Welcome to another episode of Lacrosse History. Today, we’re talking about the Presidents Cup.
My name is Justin Skaggs and I’m a wood lacrosse stick maker here in Philadelphia. Part of being a good lacrosse stick maker is understanding the history of this game. So, I decided to do this project as part of my research into the understanding of lacrosse history, and I wanted to bring that to you guys so that you could learn it along with me.
A lot of people in the United States don’t know about box lacrosse in general, let alone the four major cups. If you guys would like a general overview, we do have another video. Make sure you check that out. Today, we’re going to focus on Senior B Lacrosse, which is the Presidents Cup.
As explained in other videos, Senior A and Senior B both have a lot of talent. There are professional NLL players playing in Senior B, which may be counter-intuitive to what you may assume, where you might think that Senior B has a lesser quality of player.
That’s not the case.
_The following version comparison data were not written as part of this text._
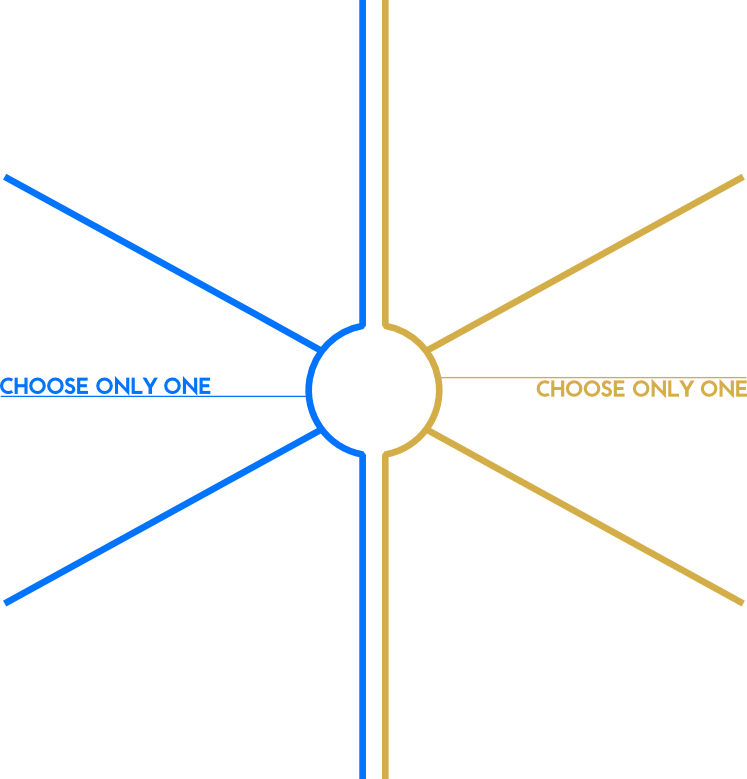
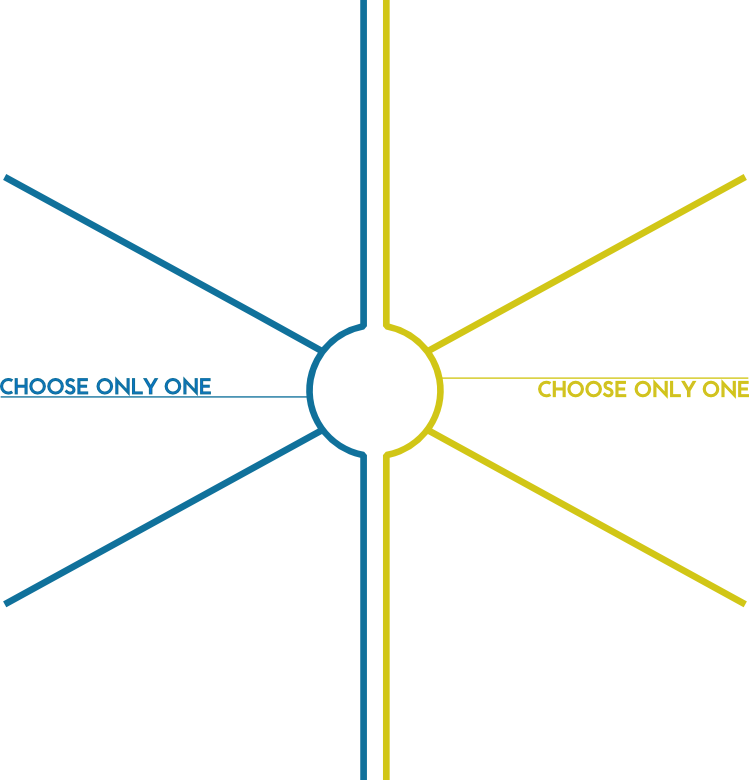
New and delete character options
Added in a "New character" tile + popup dialog which allows characters
to be created by name. Also took the opportunity to fix some styling
hiccups on the dialog (shared by "New codice") and finally style the
error message that comes back. Also trimmed off some superfluous error
text, too.

As a bonus, color-matched the weapon_path.png based on the Kuler triad.

diff --git a/client/new_character_dialog.js b/client/new_character_dialog.js
@@ -1,0 +1,52 @@
+
+// Is the dialog visible?
+Template.new_character_dialog.isVisible = function() {
+  return Session.get('new_character');
+}
+
+// The object representing the newly forming codice.
+Template.new_character_dialog.character_being_created = function() {
+  return Session.get('new_character');
+}
+
+// This is fired whenever our "add" attempt finishes
+// or fails.
+var newCharacterCallback = function(err, result) {
+  if (err) {
+    console.log('error: ' + err);
+    Session.set('new_character', _.extend(Session.get('new_character'), {
+      error: ErrorUtils.extract(err.toString())
+    }));
+  } else {
+    console.log('success; new character id: ' + result);
+    Session.set('new_character', null);
+    var name = Characters.findOne({_id: result}).name;
+    Router.go('character', {name: name});
+  }
+}
+
+// Submit function.
+var submit = function (event, template) {
+  options = {
+    name: template.find("input[name*=new_character_name]").value
+  };
+  Meteor.call('createCharacter', options, newCharacterCallback);
+}
+
+// Register click events.
+Template.new_character_dialog.events({
+  // Close the dialog.
+  'click .dialog_cancel_button': function() {
+    Session.set('new_character', null);
+  },
+  // Assemble and (attempt to) submit the new entry.
+  // If it works, the dialog will close.
+  // If not, an error message will be displayed.
+  'click .dialog_submit_button': submit,
+  'keypress input[name*=new_character_name]': function(event, template) {
+    if (event.which == 13) {
+      submit(event, template);
+    }
+  }
+});
+

diff --git a/client/css/home.css b/client/css/home.css
@@ -53,6 +53,23 @@
   background-color: #107195;
 }
 
+.user_home .user_characters .user_character:active {
+  border-color: #075c7b;
+  background-color: #075c7b;
+}
+
+/* "New character" tile styling. */
+.user_home .user_characters .user_character.new {
+  border: none;
+  width: 208px;
+  height: 208px;
+}
+.user_home .user_characters .user_character.new .name,
+.user_home .user_characters .user_character.new .details {
+  color: #c1c1c1;
+}
+
+/* Always light the text up on hover. */
 .user_home .user_characters .user_character:hover .name,
 .user_home .user_characters .user_character:active .name,
 .user_home .user_characters .user_character:hover .details,
@@ -61,8 +78,27 @@
   color: #fff;
 }
 
-.user_home .user_characters .user_character:active {
-  border-color: #075c7b;
-  background-color: #075c7b;
+/* Delete button styling. */
+.user_home .user_characters .user_character .button {
+  display: none;
+}
+.user_home .user_characters .user_character:hover .button {
+  display: block;
+  position: absolute;
+  right: 5px;
+  top: 5px;
+  height: 20px;
+  width: 20px;
+  cursor: pointer;
+  background-image: url('../images/delete.png');
+  background-position: center;
+  background-repeat: no-repeat;
+}
+.user_home .user_characters .user_character .button:hover {
+  background-color: #c1c1c1;
+  background-image: url('../images/delete_active.png');
+}
+.user_home .user_characters .user_character .button:active {
+  background-image: url('../images/delete_depress.png');
 }
 

diff --git a/client/view/home.html b/client/view/home.html
@@ -5,6 +5,7 @@
     {{else}}
       <div class="error not_logged_in">Log in to create your own characters.</div>
     {{/if}}
+    {{> new_character_dialog}}
   </div>
 </template>
 
@@ -14,14 +15,27 @@
     <div class="user_characters">
       <h2>Your characters:</h2>
       {{#each characters}}
-        <a class="user_character" href="{{pathFor 'character' name=this.name}}">
-          <div class="name">{{name}}</div>
-          <div class="details">{{details}}</div>
-        </a>
+        {{> character_tile}}
       {{/each}}
+      {{> new_character_tile}}
     </div>
   {{else}}
     <div class="error no_characters">You haven't created any characters yet.</div>
   {{/if}}
+</template>
+
+<template name="character_tile">
+  <a class="user_character" href="{{pathFor 'character' name=this.name}}">
+    <div class="name">{{name}}</div>
+    <div class="details">{{details}}</div>
+    <a class="button delete" href="#"></a>
+  </a>
+</template>
+
+<template name="new_character_tile">
+  <a class="user_character new" href="#">
+    <div class="name">NEW CHARACTER</div>
+    <div class="details">Click to get started</div>
+  </a>
 </template>
 

diff --git a/client/view/new_character_dialog.html b/client/view/new_character_dialog.html
@@ -1,0 +1,26 @@
+<template name="new_character_dialog">
+  {{#if isVisible}}
+    <div class="dialog_mask">
+    <div class="dialog_modal">
+      <div>
+        <h3>NEW CHARACTER</h3>
+        <div class="dialog-body">
+          {{#with character_being_created}}
+            {{#if error}}
+              <div class="error">{{error}}</div>
+            {{/if}}
+            <div class="name">
+              <div class="tag">NAME:</div>
+              <input type="text" class="text" name="new_character_name" value="{{name}}" />
+            </div>
+          {{/with}}
+          <div class="buttons">
+            <input type="button" class="dialog_submit_button" value="OK" />
+            <input type="button" class="dialog_cancel_button" value="Cancel" />
+          </div>
+        </div>
+      </div>
+    </div></div>
+  {{/if}}
+</template>
+

diff --git a/client/controllers/home.js b/client/controllers/home.js
@@ -22,3 +22,21 @@ Template.user_home.characters = function() {
   return CharacterSupport.characters_from_db_owned_by(Characters, get_user());
 }
 
+// Button for deleting a character.
+Template.character_tile.events({
+  'click .delete': function() {
+    if (confirm('Are you sure you want to delete "' + this.name + '"?')) {
+      Meteor.call('deleteCharacter', {name: this.name});
+    }
+  }
+});
+
+// Open a dialog to create a new character.
+Template.new_character_tile.events({
+  'click .new': function() {
+    var character = {
+      name: ''
+    };
+    Session.set('new_character', character);
+  }
+});

diff --git a/client/new_codex_dialog.js b/client/new_codex_dialog.js
@@ -14,7 +14,9 @@ Template.new_codex_dialog.codice_being_created = function() {
 var newCodiceCallback = function(err, result) {
   if (err) {
     console.log('error: ' + err);
-    Session.set('new_codice', _.extend(Session.get('new_codice'), {error: err.toString()}));
+    Session.set('new_codice', _.extend(Session.get('new_codice'), {
+      error: ErrorUtils.extract(err.toString())
+    }));
   } else {
     console.log('success; new entry id: ' + result);
     Session.set('new_codice', null);

diff --git a/client/css/dialog.css b/client/css/dialog.css
@@ -36,6 +36,7 @@
   font-weight: bold;
   font-size: 18px;
   text-align: right;
+  vertical-align: text-top;
 }
 .dialog_modal input.text {
   vertical-align: text-top;
@@ -57,3 +58,11 @@
   margin-right: 20px;
 }
 
+/* Aaaand error message styling. */
+.dialog_modal .error {
+  text-align: right;
+  margin: 5px;
+  font-weight: normal;
+  right: 20px;
+  position: relative;
+}

diff --git a/server/lib/generic_characters.js b/server/lib/generic_characters.js
@@ -96,6 +96,10 @@ GenericCharacters.createCharacter = function(name, owner, dbWrapper) {
   
   // Check the name.
   name = name.trim();
+  if (name.length == 0) {
+    // We've already tested this, so it's just for feel-goodsies.
+    throw new Meteor.Error(413, "Name too short");
+  }
   if (name.length > 100) {
     throw new Meteor.Error(413, "Name too long");
   }

diff --git a/client/controllers/lib/character_support.js b/client/controllers/lib/character_support.js
@@ -166,7 +166,7 @@ CharacterSupport.get_owners = function(db) {
 CharacterSupport.characters_from_db_owned_by = function(db, owner) {
   return db.find({owner: owner}, {sort: {modified: -1, name: -1}}).map(function(v) {
     return {
-      name: v.name,
+      name: v.name.toUpperCase(),
       details: CharacterSupport.details(v)
     };
   });

diff --git a/lib/error_utils.js b/lib/error_utils.js
@@ -1,0 +1,16 @@
+/*
+ * Error handling utils.
+ */
+
+ErrorUtils = {
+  // Take a string like "Error: Character name 'Skeeball' already exists [403]",
+  // and return just the message.
+  extract: function(err) {
+    try {
+      return err.replace(/Error: (.*) \[\d+\]/, '$1');
+    } catch (e) {
+      return err;
+    }
+  }
+};
+

diff --git a/client/view/new_codex_dialog.html b/client/view/new_codex_dialog.html
@@ -7,7 +7,7 @@
         <div class="dialog-body">
           {{#with codice_being_created}}
             {{#if error}}
-              <h2 class="error">{{error}}</h2>
+              <div class="error">{{error}}</div>
             {{/if}}
             <div class="name">
               <div class="tag">NAME:</div>

diff --git a/client/view/index.html b/client/view/index.html
@@ -1,5 +1,5 @@
 <head>
-  <title>Meteor Test</title>
+  <title>Pen & Paper</title>
   <link rel="icon" href="/images/favicon.ico">
 </head>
Although there are more general teams of amateurs in Senior B that you won’t find in Senior A. But it is a mixed bag and there is a lot of talent playing for the Presidents Cup.
There are eight separate leagues that fight over the Presidents Cup. They are as follows:
- Can-Am Senior B Lacrosse League (Can-Am)
- OLA Senior B Lacrosse League (OSBLL)
- Prairie Gold Lacrosse League (PGLL)
- Quebec Senior Lacrosse League (QSLL)
- Nova Scotia Senior Lacrosse League (NSSLL)
- Rocky Mountain Lacrosse League (RMLL)
- Three Nations Senior Lacrosse League (TNSLL)
- West Coast Senior Lacrosse Association (WCSLA)
There are actually three separate Presidents Cups trophies because there were multiple iterations over the years. We’ll go over all of those now:
The first one was in 1964, when this was actually for all senior teams. That got split up with the Mann Cup, which is actually our older episode that we just released on this subject. You guys can go check that out. But there was a time when they realized that they needed to split these two awards and two tournaments into two separate games. The original trophy was called the Castor Oil Presidents Cup, and that went from 1964 to 1971. In 1971, it was donated to the Canadian Lacrosse Hall of Fame, and we got our second trophy.
The second trophy went from 1972 to 1995 when it also was retired. Now, while the first trophy was put in a museum, the second trophy was put in storage and forgotten about until 2016 when the CLA made a phone call to locate the whereabouts of the trophy, and it was found and put on display.
The third and most current trophy was actually donated by the Iroquois Lacrosse Association with a very kind inscription for Frank Roundpoint. The Presidents Cup offers an amazing final tournament, in the sense that all these leagues need to come and play for the Presidents Cup. August 21st to September 1st, the Kahnawake Mohawks are going to host the 2019 tournament. You can follow this awesome tournament on LaxAllStars.com, which, in all likelihood, is where you’re watching this video in the first place.
I hope you enjoyed this episode of Lacrosse History. We’re going to cover the final two major cups of the Canadian Lacrosse Association next.
As always, I’m Justin Skaggs, take care. Keep Laxin’.